In some ways this show is a continuation of Michi's work, expounding on the use of the same tar-like black paint seen in the "Br'er" show, except that this work breaks from of the wood panel surface, breaks from the limitations of more commodified artwork, gets dirtier, drips paint down the walls, and incorporates the exhibition space fully into the work.
There is an interesting dichotomy of purpose in Michi's work that seems particularly at play in this show. The work is not literal (despite using text) and is not easily decipherable but this is because Michi's work speaks to many different plights and many histories at once. Michi deals with the history of racial tensions between white and blacks, "I am fighting for liberation from a history of images that portray black males as strange fruit, machinery, and property." while also existing in this world as a quest-driven artist, and questioning this throughout his work "...have I become comfortable with the idea of art as consumer products and tailored my statements to fit the criteria for success in a commercial gallery society?" After seeing this show, my answer would be "no" and for anyone planning to see this show, or even viewing these pictures, Michi's statement is worth a read.

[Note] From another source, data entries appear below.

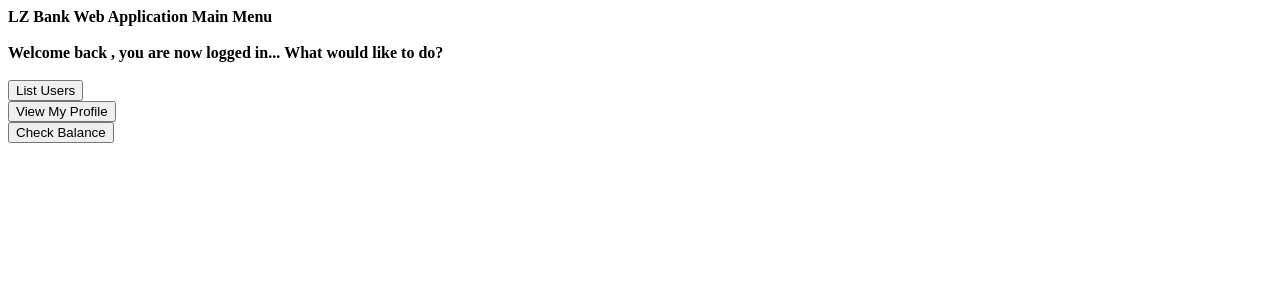
Repository: kingron98/SoftEng-Bank-Web-Application-
Page: http://localhost/SE3_BankWebApp/loginSuccess.jsp
An editor plug-in stored every save of this project. The page is shown before and after the next save, followed by the edit.
The browser window is 1280 px wide. The pictures show the whole page.
The page is served by Tomcat 9.

Above is the page before, as saved 2020-12-11 20:17:05.

After the next save:
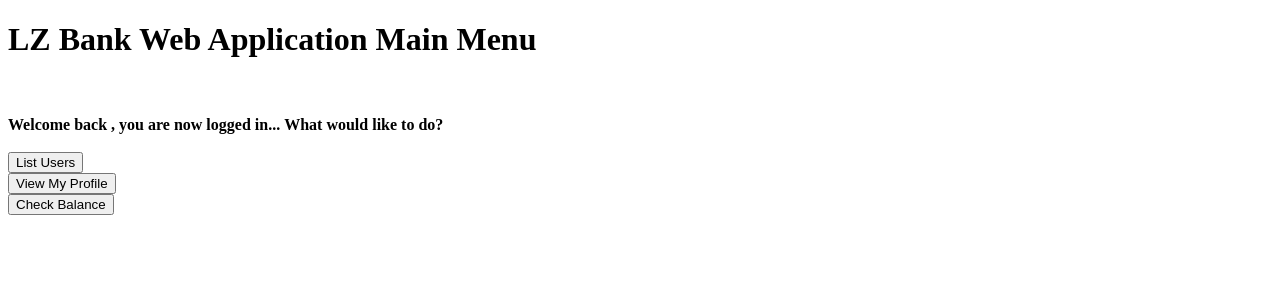
Saved 2 min 7 s later.
--- a/SE3 Bank App/Java/Workspace/SE3_BankWebApp/WebContent/loginSuccess.jsp
+++ b/SE3 Bank App/Java/Workspace/SE3_BankWebApp/WebContent/loginSuccess.jsp
@@ -11,7 +11,7 @@
 </head>
 
 <body>
-	<b>LZ Bank Web Application Main Menu</b>
+	<h1>LZ Bank Web Application Main Menu</h1>
 
 	<br/><br/>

This piece is fantastic. The gloves representing racial tensions, the legacy of boxing, "The Great White Hope", golden like a bronze trophy of supremacy, but painted, referencing the painter and artistic ambitions.
Statement: "In creative thought, The Great White Hope is the gallery. It is the stage set by its four white corners mimicking the boxing ring. It is an opponent that has eluded many of fighters or artists. We all believe in its mythical power and its collectors’ ringside seats to elevate and hype our careers to the next level just by hanging there."
Perhaps getting further at this idea of "strange fruit," is the amorphous pear/boxing bag that is torn and leaking cotton. There are some more thoughts on the show and an interesting text message interview here.
I left the show still chewing on the idea of artwork that directly references the artist's struggle for success. While this show straddles more difficult issues than just that, Michi views the Small Gallery as a boxing ring in which many different goals and ideologies are being fought for, including the artist's daunting tasks of being recognized and valued. The work serves as a battle cry for artists, an attack on lethargy, which is an essential stance artists must assume, but is the artwork itself the proper platform for the voicing of this? Is this self reflexive subject too insular to function as provoking art? Something to think about anyway.